Segment Open

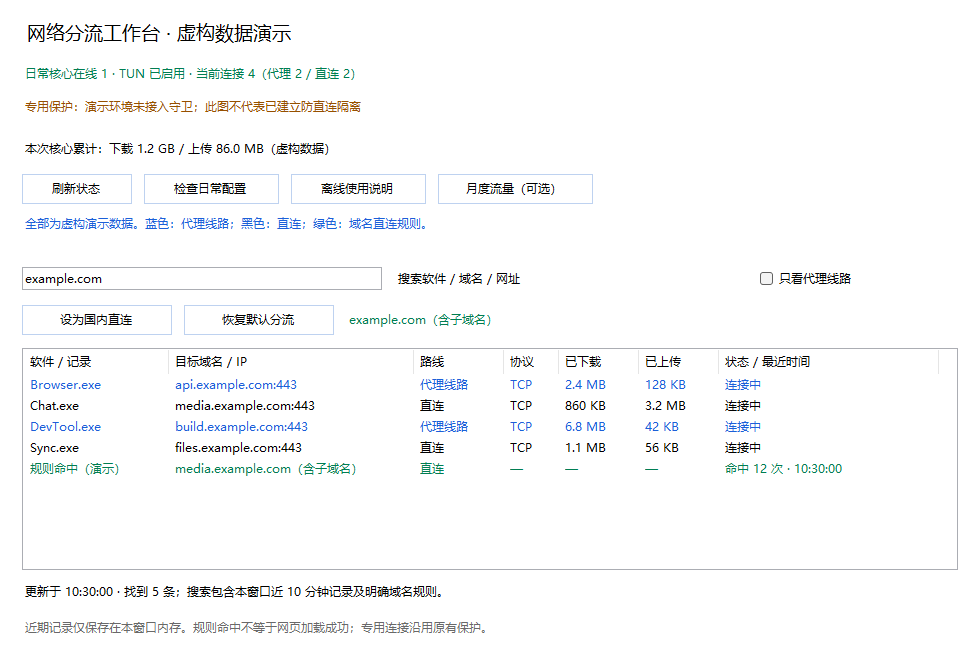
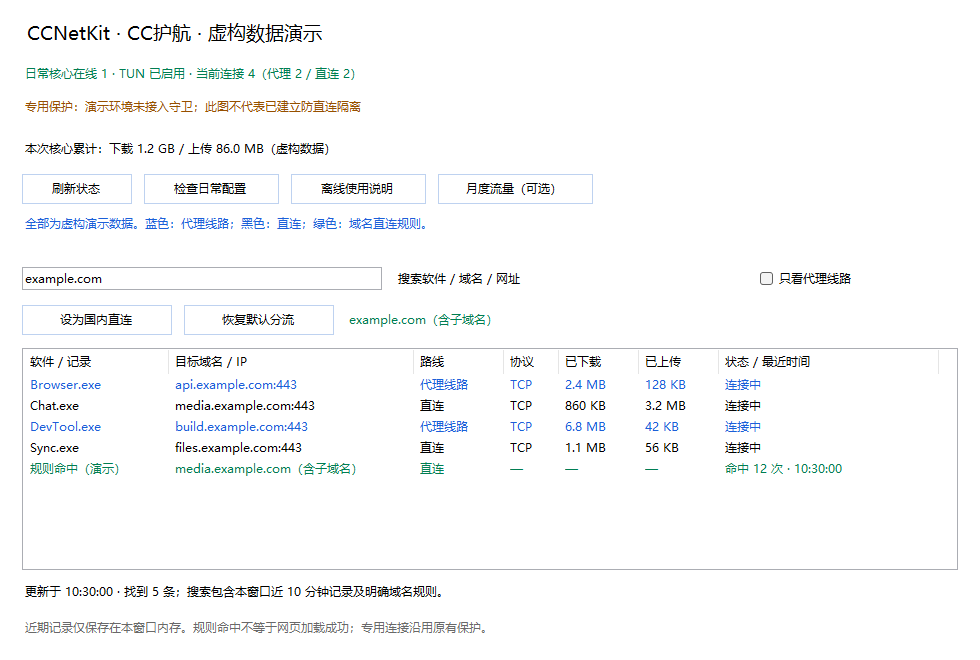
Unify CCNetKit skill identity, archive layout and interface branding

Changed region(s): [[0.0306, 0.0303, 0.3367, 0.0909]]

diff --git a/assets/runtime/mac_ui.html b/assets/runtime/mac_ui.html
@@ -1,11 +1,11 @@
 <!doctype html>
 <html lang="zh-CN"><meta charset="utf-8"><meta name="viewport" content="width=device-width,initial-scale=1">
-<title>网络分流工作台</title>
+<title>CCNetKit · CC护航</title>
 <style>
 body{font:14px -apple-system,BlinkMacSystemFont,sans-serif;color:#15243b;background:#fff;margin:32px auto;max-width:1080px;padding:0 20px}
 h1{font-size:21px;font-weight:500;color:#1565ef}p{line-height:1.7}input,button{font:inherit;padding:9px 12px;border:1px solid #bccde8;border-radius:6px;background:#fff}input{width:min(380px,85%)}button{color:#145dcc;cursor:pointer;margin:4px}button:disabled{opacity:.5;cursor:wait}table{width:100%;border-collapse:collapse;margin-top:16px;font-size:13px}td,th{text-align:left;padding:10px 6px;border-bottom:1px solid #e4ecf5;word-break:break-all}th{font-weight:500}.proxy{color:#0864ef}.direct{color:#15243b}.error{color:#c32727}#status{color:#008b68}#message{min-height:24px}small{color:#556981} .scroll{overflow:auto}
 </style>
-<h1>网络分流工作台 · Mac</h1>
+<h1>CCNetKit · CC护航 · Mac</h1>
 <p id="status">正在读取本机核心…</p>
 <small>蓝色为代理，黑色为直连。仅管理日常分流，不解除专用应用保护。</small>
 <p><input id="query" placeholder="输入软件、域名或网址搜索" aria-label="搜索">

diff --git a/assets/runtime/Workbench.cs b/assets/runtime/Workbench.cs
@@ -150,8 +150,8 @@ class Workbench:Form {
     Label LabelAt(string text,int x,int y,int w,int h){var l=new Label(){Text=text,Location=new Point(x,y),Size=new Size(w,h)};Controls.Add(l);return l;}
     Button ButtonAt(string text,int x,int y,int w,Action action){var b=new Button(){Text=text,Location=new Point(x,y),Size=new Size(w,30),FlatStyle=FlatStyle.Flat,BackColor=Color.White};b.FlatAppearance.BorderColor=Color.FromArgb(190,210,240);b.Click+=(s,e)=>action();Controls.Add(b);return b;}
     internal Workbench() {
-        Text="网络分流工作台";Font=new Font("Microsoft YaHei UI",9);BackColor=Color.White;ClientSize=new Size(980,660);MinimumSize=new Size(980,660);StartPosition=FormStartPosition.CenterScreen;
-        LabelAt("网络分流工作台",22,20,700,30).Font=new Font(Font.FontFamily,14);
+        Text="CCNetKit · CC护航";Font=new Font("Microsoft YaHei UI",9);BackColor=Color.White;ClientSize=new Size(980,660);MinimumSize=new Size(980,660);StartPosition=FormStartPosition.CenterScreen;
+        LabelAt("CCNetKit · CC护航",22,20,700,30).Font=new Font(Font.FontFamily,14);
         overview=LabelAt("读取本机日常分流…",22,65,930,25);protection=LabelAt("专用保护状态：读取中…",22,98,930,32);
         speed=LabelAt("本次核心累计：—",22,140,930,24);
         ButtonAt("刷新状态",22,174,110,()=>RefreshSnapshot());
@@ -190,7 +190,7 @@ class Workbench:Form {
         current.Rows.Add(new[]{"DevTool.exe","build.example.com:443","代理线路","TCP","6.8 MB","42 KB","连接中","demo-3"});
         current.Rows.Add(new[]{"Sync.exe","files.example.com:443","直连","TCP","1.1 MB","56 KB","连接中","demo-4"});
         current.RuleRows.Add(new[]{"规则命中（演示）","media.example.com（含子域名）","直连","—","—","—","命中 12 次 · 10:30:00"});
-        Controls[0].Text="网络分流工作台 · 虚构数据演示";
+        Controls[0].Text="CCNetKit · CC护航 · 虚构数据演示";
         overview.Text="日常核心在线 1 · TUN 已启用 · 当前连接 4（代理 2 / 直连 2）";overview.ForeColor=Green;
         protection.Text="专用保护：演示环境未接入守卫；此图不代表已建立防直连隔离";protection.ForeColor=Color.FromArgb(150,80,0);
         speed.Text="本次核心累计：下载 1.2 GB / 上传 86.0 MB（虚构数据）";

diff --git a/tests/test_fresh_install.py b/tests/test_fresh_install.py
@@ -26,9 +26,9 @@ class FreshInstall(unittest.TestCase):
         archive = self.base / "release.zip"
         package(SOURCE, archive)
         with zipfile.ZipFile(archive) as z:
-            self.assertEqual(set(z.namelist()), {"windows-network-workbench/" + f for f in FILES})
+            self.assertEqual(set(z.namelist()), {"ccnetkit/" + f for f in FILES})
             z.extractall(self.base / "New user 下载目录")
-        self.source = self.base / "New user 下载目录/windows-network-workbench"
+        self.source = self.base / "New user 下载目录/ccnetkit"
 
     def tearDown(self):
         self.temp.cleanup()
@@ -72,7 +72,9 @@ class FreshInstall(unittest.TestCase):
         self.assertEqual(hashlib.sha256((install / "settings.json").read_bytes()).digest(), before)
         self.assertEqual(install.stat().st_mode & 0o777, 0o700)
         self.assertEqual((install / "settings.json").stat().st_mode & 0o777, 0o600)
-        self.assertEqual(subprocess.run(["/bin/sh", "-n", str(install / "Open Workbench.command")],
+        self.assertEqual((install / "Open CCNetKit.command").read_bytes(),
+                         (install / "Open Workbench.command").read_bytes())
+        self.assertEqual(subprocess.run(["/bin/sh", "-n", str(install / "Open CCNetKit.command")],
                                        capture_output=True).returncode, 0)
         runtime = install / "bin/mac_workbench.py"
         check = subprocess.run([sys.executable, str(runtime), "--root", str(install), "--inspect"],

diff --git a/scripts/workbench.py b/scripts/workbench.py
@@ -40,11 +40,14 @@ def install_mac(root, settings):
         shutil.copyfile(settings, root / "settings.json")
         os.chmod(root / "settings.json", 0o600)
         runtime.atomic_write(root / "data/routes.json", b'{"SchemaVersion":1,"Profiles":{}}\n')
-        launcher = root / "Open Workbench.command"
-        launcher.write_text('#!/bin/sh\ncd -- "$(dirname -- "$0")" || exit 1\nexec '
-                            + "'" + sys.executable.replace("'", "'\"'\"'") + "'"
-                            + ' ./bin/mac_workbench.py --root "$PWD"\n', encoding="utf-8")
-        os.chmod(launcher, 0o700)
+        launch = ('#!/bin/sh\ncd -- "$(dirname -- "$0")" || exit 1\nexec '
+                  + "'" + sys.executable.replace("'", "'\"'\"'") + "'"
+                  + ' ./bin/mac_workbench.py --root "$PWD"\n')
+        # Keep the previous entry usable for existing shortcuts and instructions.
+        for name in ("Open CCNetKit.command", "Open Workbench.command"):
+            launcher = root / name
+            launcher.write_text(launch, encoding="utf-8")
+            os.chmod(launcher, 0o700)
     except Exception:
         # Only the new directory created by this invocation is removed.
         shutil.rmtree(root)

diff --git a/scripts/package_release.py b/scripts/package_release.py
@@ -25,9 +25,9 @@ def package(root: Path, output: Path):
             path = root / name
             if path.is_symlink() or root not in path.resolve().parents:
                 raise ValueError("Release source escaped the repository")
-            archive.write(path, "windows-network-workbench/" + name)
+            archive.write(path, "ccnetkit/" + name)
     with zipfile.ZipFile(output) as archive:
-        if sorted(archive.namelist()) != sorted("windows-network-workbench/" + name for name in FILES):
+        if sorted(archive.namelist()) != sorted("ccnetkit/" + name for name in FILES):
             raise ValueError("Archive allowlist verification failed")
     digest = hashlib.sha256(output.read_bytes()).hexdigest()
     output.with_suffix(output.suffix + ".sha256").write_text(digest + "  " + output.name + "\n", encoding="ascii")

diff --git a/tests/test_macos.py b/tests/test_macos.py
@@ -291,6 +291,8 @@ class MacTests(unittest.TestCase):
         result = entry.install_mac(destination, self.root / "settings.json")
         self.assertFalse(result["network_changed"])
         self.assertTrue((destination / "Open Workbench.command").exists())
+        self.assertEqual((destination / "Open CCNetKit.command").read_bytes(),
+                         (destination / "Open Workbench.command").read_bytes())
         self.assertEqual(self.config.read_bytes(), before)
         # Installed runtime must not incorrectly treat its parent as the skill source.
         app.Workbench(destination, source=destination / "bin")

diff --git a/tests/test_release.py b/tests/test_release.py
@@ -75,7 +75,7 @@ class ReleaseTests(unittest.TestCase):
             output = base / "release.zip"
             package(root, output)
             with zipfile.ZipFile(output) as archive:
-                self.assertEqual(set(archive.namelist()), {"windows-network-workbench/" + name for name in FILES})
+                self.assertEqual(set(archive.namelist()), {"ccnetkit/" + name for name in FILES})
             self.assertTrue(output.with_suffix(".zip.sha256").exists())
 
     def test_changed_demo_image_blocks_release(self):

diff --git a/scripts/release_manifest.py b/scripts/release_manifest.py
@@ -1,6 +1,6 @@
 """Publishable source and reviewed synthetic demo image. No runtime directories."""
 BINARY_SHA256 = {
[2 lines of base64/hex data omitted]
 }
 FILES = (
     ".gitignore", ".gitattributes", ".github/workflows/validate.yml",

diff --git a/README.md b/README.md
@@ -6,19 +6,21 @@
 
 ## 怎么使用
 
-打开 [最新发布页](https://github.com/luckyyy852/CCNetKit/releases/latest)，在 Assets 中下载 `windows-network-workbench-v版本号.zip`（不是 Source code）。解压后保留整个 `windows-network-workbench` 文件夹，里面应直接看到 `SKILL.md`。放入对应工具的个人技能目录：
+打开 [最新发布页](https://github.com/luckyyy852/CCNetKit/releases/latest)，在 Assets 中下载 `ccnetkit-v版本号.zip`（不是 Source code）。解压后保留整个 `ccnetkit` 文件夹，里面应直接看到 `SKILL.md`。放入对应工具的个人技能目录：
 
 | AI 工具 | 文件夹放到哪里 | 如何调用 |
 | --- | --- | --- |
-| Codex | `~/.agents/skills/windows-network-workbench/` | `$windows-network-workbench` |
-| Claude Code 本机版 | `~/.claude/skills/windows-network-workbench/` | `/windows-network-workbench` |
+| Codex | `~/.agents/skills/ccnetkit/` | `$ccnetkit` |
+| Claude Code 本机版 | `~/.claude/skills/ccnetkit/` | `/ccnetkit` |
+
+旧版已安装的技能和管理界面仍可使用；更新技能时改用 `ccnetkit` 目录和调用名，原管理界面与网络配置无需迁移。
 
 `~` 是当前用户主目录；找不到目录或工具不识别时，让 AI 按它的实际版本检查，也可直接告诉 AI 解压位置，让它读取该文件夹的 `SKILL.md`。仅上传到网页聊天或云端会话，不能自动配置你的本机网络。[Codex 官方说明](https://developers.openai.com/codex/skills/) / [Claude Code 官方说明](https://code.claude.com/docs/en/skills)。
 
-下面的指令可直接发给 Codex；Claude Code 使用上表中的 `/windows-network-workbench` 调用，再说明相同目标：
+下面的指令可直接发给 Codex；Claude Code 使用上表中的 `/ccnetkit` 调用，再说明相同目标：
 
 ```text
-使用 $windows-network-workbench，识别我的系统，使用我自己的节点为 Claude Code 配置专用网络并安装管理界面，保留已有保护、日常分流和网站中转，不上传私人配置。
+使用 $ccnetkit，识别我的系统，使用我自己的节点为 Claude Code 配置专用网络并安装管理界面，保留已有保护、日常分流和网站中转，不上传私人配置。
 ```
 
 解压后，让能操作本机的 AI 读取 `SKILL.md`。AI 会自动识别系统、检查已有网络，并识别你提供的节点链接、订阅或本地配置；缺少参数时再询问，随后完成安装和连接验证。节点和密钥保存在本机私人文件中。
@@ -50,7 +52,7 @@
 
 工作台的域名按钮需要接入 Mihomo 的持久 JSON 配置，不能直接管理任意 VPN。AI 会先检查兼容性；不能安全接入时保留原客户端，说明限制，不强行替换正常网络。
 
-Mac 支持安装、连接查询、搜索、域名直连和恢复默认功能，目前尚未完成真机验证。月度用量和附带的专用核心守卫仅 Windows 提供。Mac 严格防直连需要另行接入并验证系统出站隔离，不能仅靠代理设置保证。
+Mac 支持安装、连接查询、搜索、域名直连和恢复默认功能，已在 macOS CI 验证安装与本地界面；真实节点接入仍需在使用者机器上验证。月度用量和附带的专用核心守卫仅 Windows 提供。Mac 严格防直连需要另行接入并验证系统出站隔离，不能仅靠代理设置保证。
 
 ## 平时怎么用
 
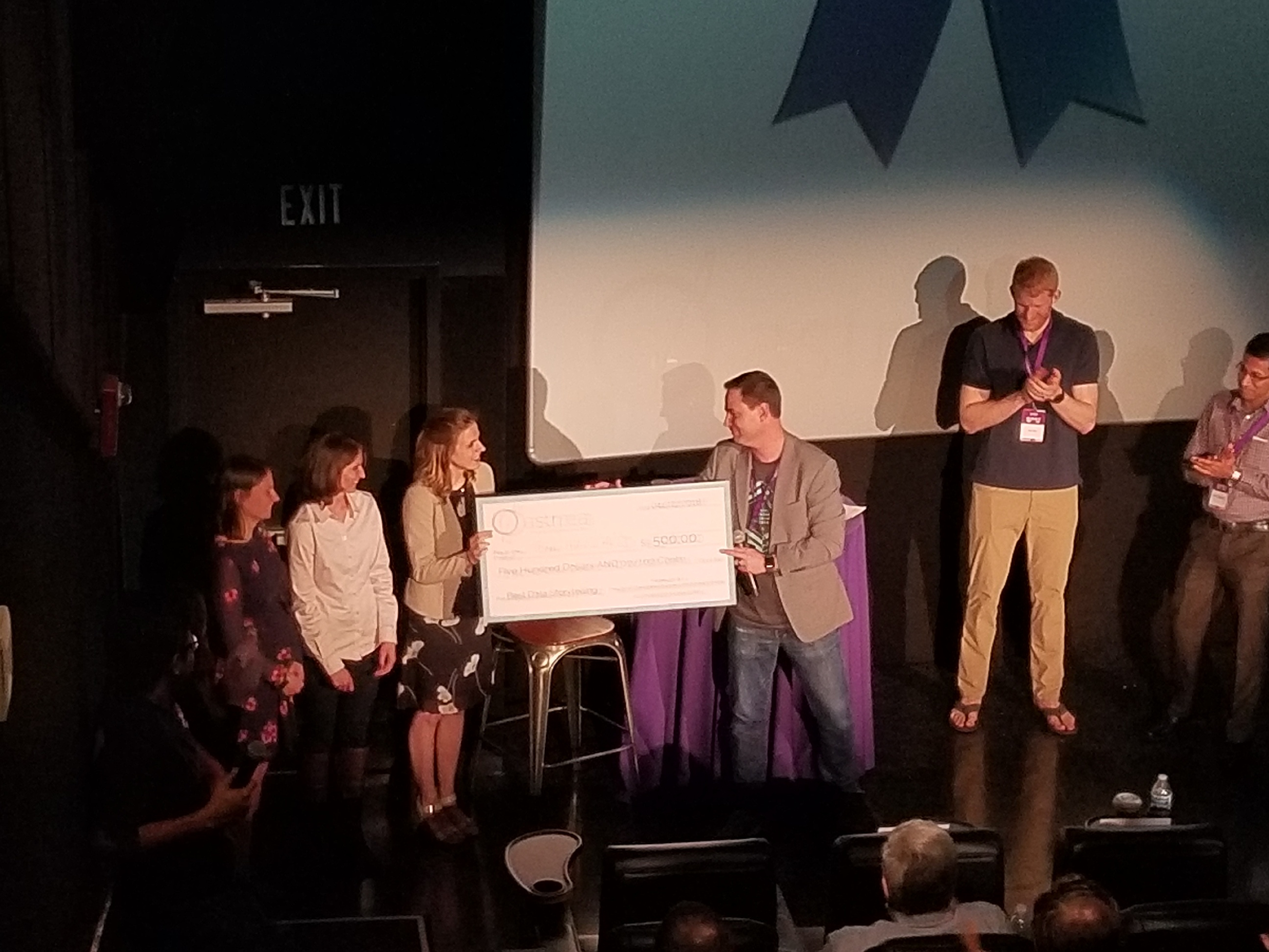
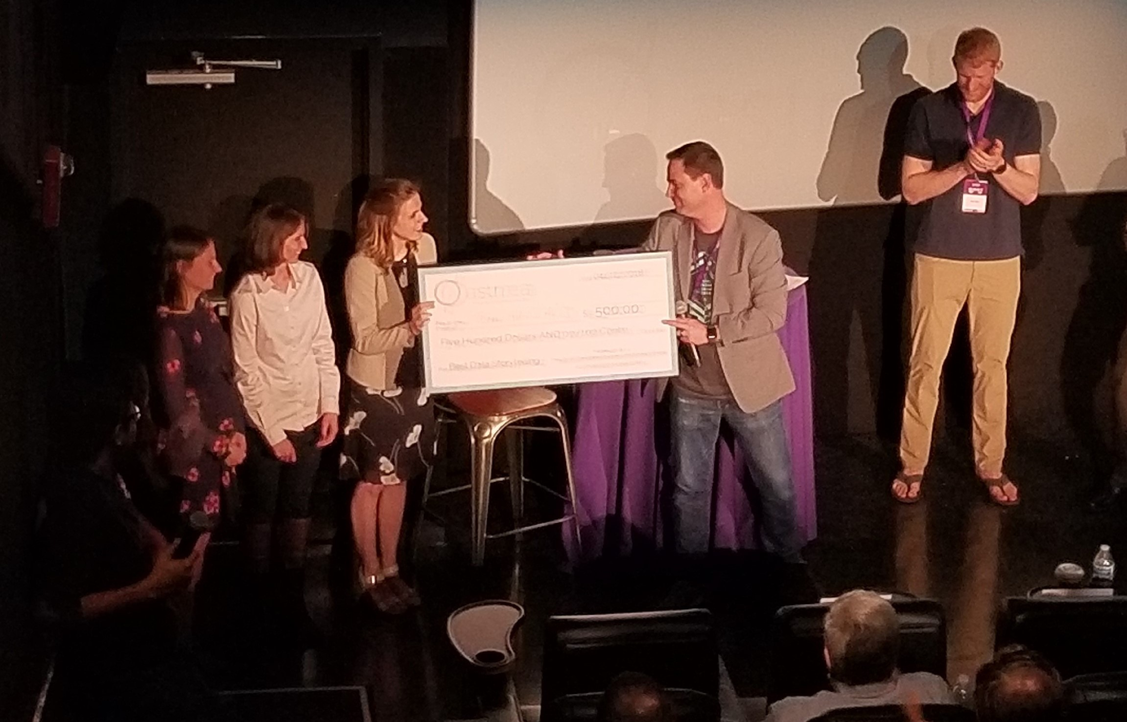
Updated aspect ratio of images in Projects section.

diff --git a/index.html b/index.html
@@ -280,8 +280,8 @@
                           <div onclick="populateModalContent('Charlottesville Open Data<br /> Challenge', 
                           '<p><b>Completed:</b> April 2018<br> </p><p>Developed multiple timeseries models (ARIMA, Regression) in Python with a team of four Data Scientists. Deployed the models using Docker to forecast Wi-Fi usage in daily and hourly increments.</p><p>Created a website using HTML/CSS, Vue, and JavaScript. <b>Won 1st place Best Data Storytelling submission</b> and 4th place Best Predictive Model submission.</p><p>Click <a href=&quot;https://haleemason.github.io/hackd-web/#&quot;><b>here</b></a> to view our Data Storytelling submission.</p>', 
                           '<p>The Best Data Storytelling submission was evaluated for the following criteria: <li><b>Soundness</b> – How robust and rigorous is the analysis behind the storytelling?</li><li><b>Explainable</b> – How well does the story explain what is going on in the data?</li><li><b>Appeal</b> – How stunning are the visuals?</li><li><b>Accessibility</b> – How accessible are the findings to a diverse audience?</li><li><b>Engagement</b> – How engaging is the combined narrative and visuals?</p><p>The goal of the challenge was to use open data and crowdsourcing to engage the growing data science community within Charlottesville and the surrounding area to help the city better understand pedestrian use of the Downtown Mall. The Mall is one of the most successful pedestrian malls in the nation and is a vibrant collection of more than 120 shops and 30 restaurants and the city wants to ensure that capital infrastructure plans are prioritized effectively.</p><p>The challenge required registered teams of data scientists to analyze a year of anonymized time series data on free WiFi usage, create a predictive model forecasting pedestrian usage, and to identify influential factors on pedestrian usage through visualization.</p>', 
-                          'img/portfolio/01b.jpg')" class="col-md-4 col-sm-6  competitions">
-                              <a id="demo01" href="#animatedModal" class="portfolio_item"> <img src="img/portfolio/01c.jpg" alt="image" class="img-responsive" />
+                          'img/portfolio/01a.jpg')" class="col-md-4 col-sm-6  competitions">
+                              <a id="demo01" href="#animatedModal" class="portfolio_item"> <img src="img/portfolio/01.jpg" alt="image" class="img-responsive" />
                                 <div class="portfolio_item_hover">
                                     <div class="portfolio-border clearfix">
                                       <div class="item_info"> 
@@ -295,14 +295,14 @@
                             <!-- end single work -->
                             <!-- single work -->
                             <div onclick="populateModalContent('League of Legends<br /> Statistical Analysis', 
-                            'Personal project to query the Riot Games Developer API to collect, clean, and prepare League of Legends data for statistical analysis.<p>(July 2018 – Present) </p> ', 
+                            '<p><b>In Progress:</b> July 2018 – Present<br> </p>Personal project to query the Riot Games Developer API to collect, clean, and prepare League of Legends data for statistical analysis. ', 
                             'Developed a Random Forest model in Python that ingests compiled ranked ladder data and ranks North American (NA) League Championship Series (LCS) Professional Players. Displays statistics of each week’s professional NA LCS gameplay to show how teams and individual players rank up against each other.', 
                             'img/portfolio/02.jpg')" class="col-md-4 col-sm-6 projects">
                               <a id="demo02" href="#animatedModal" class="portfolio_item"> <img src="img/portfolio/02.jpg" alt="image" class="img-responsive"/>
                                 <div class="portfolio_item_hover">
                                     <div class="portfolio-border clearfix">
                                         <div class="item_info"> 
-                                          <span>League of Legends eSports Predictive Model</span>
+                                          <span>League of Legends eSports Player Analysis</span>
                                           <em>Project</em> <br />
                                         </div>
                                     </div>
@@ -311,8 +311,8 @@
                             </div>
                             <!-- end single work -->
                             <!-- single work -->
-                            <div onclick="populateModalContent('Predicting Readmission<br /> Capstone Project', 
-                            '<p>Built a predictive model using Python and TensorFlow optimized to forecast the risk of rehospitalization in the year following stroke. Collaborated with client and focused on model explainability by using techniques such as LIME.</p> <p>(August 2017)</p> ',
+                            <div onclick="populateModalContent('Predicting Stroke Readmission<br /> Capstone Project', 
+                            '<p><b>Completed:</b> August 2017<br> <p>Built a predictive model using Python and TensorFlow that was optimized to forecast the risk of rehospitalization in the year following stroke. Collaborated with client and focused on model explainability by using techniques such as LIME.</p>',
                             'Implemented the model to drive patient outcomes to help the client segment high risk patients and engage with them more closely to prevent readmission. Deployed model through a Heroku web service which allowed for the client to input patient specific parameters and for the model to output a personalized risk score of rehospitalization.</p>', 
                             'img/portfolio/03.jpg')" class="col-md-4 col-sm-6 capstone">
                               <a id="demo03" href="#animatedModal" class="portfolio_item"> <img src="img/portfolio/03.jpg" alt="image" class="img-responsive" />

Segment Closed

● Activity
Take from the material every line that holds "unittest".

● The completed task
@@ -26,9 +26,9 @@ class FreshInstall(unittest.TestCase):
@@ -72,7 +72,9 @@ class FreshInstall(unittest.TestCase):
@@ -291,6 +291,8 @@ class MacTests(unittest.TestCase):
@@ -75,7 +75,7 @@ class ReleaseTests(unittest.TestCase):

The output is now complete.